Districts like Nixa faced a shortage when staff members were in quarantine.
Mark McGehee, the Executive Director of HR at Nixa Public Schools, says at the start of the year, Nixa was able to fill just 80% of its positions.
Now, that number is in the upper 90’s.
“The COVID-19 pandemic really did create a difficult situation for us with subs, “McGehee.
McGehee says the pandemic gave his team two challenges.
“Number one, an increase in absences with quarantines that were happening, and sickness taking place,” McGehee said. “And our need for subs was greater.”
Problem number two, the district couldn’t meet that need.
“Due to the fact that several of those on the sub-pool maybe being in high-risk categories and not able to come in and sub,” McGehee said.
So Nixa started recruiting.
“Pulling in college students who maybe were interested,” McGehee said. “Maybe some that are in education programs. Maybe some that are in other programs. And just looking into the community for people who had time in their schedule.”
Steven Sparkman with PENMAC staffing says surrounding schools made other changes.

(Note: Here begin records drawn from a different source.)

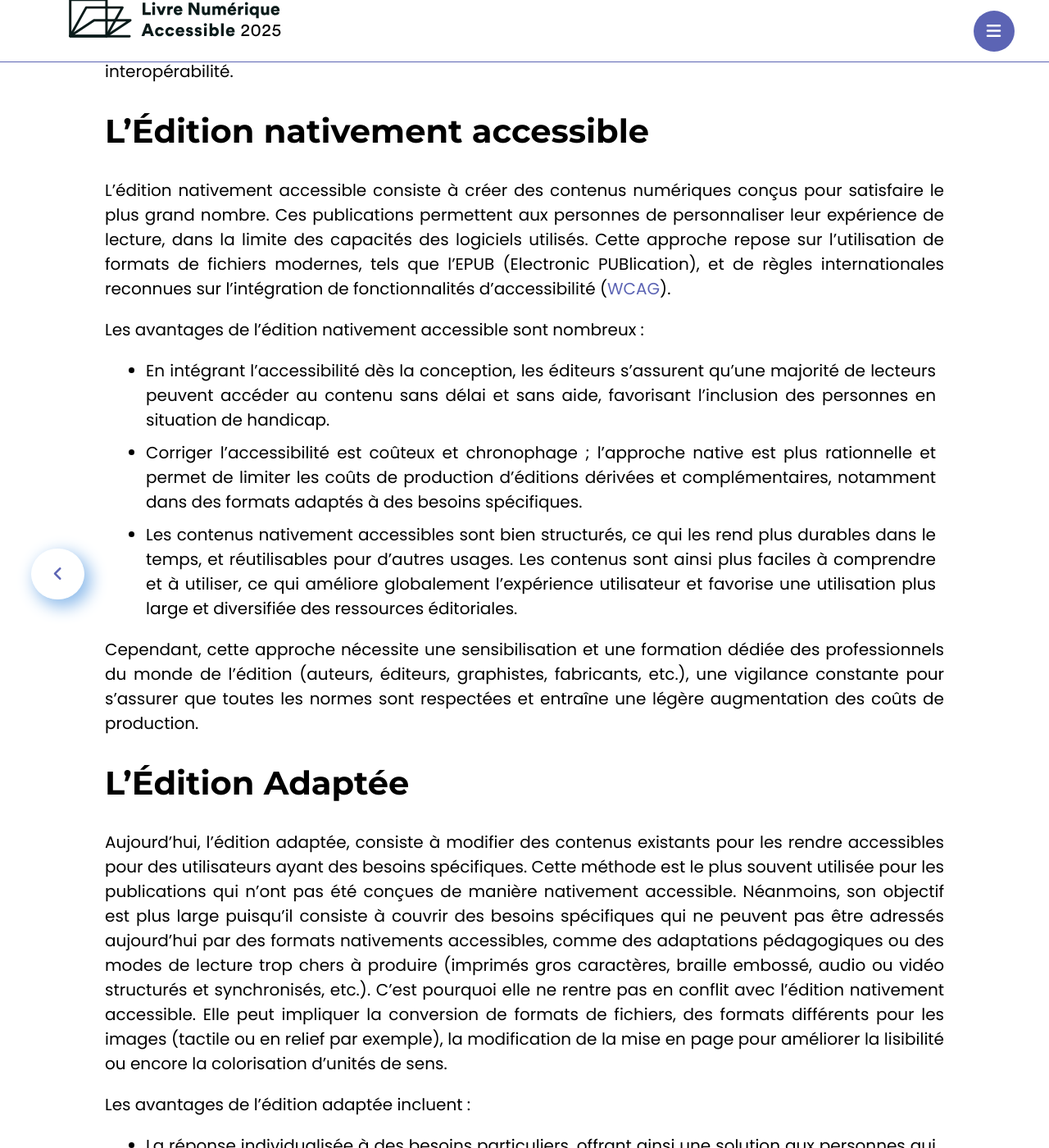
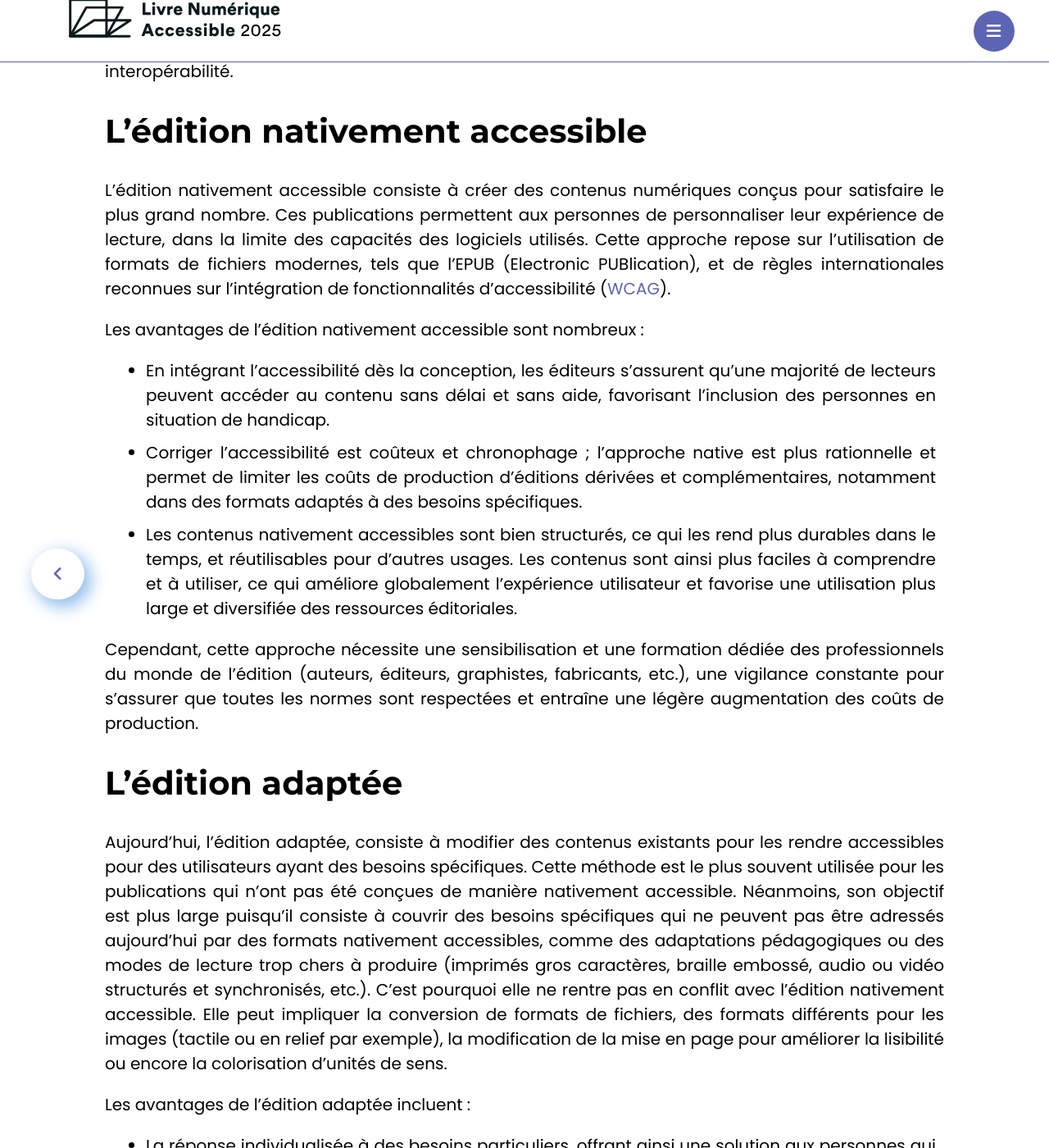
Before and after one commit to edition-accessible/lina25, a Jekyll site: the page built from ressources/accessibile_adapte.md, in a window 1280 px wide and 1400 px high, scrolled down 1033 px. Shown: the whole window at 82% size. Built offline with Jekyll 4.4.1, drawn with Linux system fonts in a browser that asks for light colours; nearby versions of some CDN libraries; comment, search, counter and statistics services are not loaded; some of the changed text lies outside the part shown.

Commit message:
Update accessibile_adapte.md

```diff
--- a/ressources/accessibile_adapte.md
+++ b/ressources/accessibile_adapte.md
@@ -11,7 +11,7 @@ titlePrev: lire
 
 Dans le domaine de l'édition numérique, l'accessibilité est devenue une priorité pour garantir que tous les lecteurs, y compris ceux ayant des handicaps, puissent accéder aux contenus de manière équitable. Deux approches principales se distinguent et se complètent : l'édition nativement accessible et l'édition adaptée. Bien que ces deux méthodes visent à améliorer l’offre de lecture disponible aux personnes empêchées de lire le texte imprimé, elles diffèrent dans leur approche et leur mise en œuvre. Cet article explore les différences entre ces deux types d'édition et examine leur interopérabilité.
 
-## L'Édition nativement accessible
+## L'édition nativement accessible
 
 L'édition nativement accessible consiste à créer des contenus numériques conçus pour satisfaire le plus grand nombre. Ces publications permettent aux personnes de personnaliser leur expérience de lecture, dans la limite des capacités des logiciels utilisés. Cette approche repose sur l'utilisation de formats de fichiers modernes, tels que l'EPUB (Electronic PUBlication), et de règles internationales reconnues sur l'intégration de fonctionnalités d'accessibilité ([WCAG](https://www.w3.org/Translations/WCAG22-fr/)).
 
@@ -23,9 +23,9 @@ Les avantages de l'édition nativement accessible sont nombreux :
 
 Cependant, cette approche nécessite une sensibilisation et une formation dédiée des professionnels du monde de l’édition (auteurs, éditeurs, graphistes, fabricants, etc.), une vigilance constante pour s'assurer que toutes les normes sont respectées et entraîne une légère augmentation des coûts de production.
 
-## L'Édition Adaptée
+## L'édition adaptée
 
-Aujourd’hui, l'édition adaptée, consiste à modifier des contenus existants pour les rendre accessibles pour des utilisateurs ayant des besoins spécifiques. Cette méthode est le plus souvent utilisée pour les publications qui n'ont pas été conçues de manière nativement accessible. Néanmoins, son objectif est plus large puisqu'il consiste à couvrir des besoins spécifiques qui ne peuvent pas être adressés aujourd'hui par des formats nativements accessibles, comme des adaptations pédagogiques ou des modes de lecture trop chers à produire (imprimés gros caractères, braille embossé, audio ou vidéo structurés et synchronisés, etc.). C’est pourquoi elle ne rentre pas en conflit avec l’édition nativement accessible. Elle peut impliquer la conversion de formats de fichiers, des formats différents pour les images (tactile ou en relief par exemple), la modification de la mise en page pour améliorer la lisibilité ou encore la colorisation d’unités de sens.
+Aujourd’hui, l'édition adaptée, consiste à modifier des contenus existants pour les rendre accessibles pour des utilisateurs ayant des besoins spécifiques. Cette méthode est le plus souvent utilisée pour les publications qui n'ont pas été conçues de manière nativement accessible. Néanmoins, son objectif est plus large puisqu'il consiste à couvrir des besoins spécifiques qui ne peuvent pas être adressés aujourd'hui par des formats nativement accessibles, comme des adaptations pédagogiques ou des modes de lecture trop chers à produire (imprimés gros caractères, braille embossé, audio ou vidéo structurés et synchronisés, etc.). C’est pourquoi elle ne rentre pas en conflit avec l’édition nativement accessible. Elle peut impliquer la conversion de formats de fichiers, des formats différents pour les images (tactile ou en relief par exemple), la modification de la mise en page pour améliorer la lisibilité ou encore la colorisation d’unités de sens.
 
 Les avantages de l'édition adaptée incluent :
 
```
Also changed, not shown: other parts of ressources/accessibile_adapte.md (+0 -4 lines).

“Springfield would have students in elementary, middle school if their last name were “A” through “K,” they were in school Monday and Tuesday,” Sparkman said. “And then remote the other days. And then the rest of the alphabet they were in school Thursday’s, Friday’s. That helped alleviate some of the needs.”
The adjustments paid off, Nixa fills between 94 to 98 percent of its positions now.
“We definitely want to shoot for 100 percent fill rates,” McGehee said. “If you have that many subs and there are days you don’t need them all, several of our subs are also working in other districts. So maybe they’re needed in another area district. The larger that pool is we kind of help each other out.”
Sparkman says around the Ozarks, 96% of roles are filled.
“We can use all the subs we can get,” Sparkman said. “Even though the fill rate is good right now, there’s always a need for substitutes.”
The state has also helped out by reimbursing subs for job application and background check fees.
Also, the Department of Elementary and Secondary Education offers a 22-hour training course online.
That course can be taken until the end of this month.